A Cornish brewer has been hit with a £9,000 backdated duty bill after HMRC ruled that its nettle beer was not a beer.
Mike Lavers, who runs Foodswild with partner Alice Rollinson, launched Cornish Stingers nettle beer two years ago and sold around 40,000 bottles in the last year.
However, he has not been allowed to brew the beer since before Christmas when HMRC representatives noticed that it was not marketed as a beer and investigated.
As the brew does not contain malt it cannot be classed as a beer, but must be charged duty at the rate of a made wine, such as RTDs.
The extra charge means Lavers will be forced to add 10p onto every £2.50 bottle of nettle beer.
Brewing will begin again at the end of February when Lavers' new licence comes through.
"It is completely bonkers — it is a beer," said Lavers, who says he has lost around £5,000 since brewing stopped.
"Just adding malt to the beer would be easier, but we don't want to do that because then it wouldn't be suitable for coeliacs.
"We don't market it as a beer because we want it to appeal to women too."
HMRC is chasing him for £9,230 — a bill that he cannot afford to pay in one lump sum.
The case is currently being reviewed by an independent HMRC officer, who should reach a verdict within 20 days.
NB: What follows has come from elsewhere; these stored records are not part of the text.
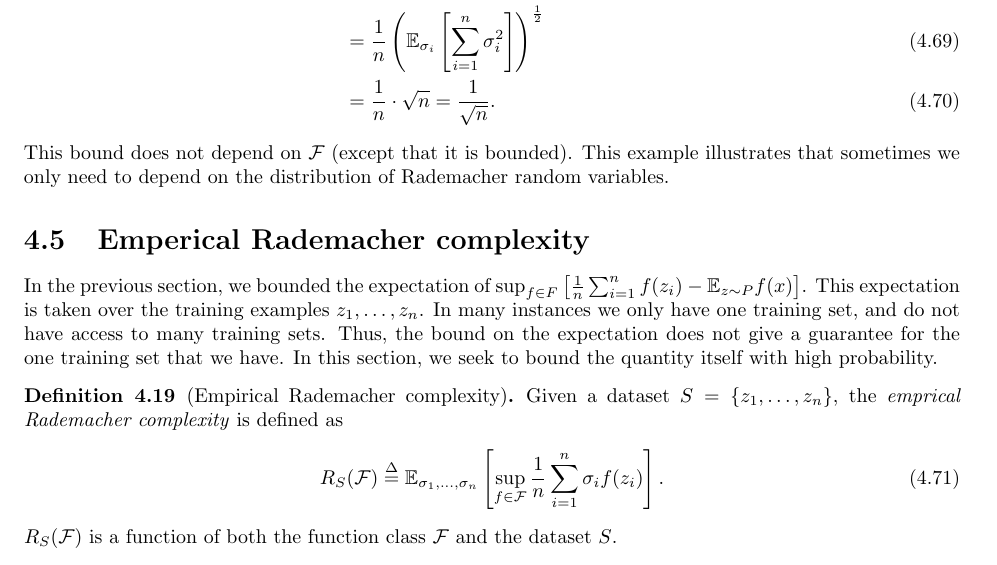
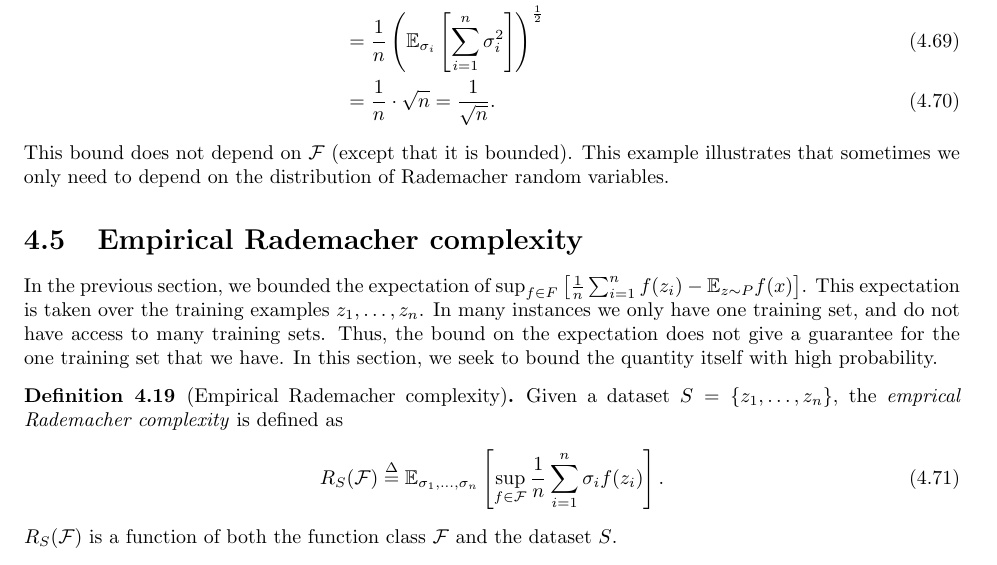
Before and after one commit to tengyuma/cs229m_notes, a LaTeX thesis (tex/master.tex, which reads tex/collection/04-02-uniform.tex): part of page 36 of 116, cut so that both start at the same text. Compiled offline with pdfLaTeX.

Commit message:
corrected a typo

```diff
--- a/tex/collection/04-02-uniform.tex
+++ b/tex/collection/04-02-uniform.tex
@@ -162,7 +162,7 @@ For intuition on how Rademacher complexity depends on the distribution $P$, cons
 \end{align}
 This bound does not depend on $\cF$ (except that it is bounded). This example illustrates that sometimes we only need to depend on the distribution of Rademacher random variables.
 
-\sec{Emperical Rademacher complexity}
+\sec{Empirical Rademacher complexity}
 
 In the previous section, we bounded the expectation of $\sup_{f\in F} \l[ \frac{1}{n} \sum^n_{i=1} f(z_i) -  \bbE_{z\sim P} f(x) \r]$. This expectation is taken over the training examples $z_1, \dots, z_n$. In many instances we only have one training set, and do not have access to many training sets. Thus, the bound on the expectation does not give a guarantee for the one training set that we have. In this section, we seek to bound the quantity itself with high probability.
 
```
If it is not in Lavers' favour, he will take it to tribunal.
Lavers has local MPs George Eustice and Andrew George working on the case who will raise the issue during questions in Parliament.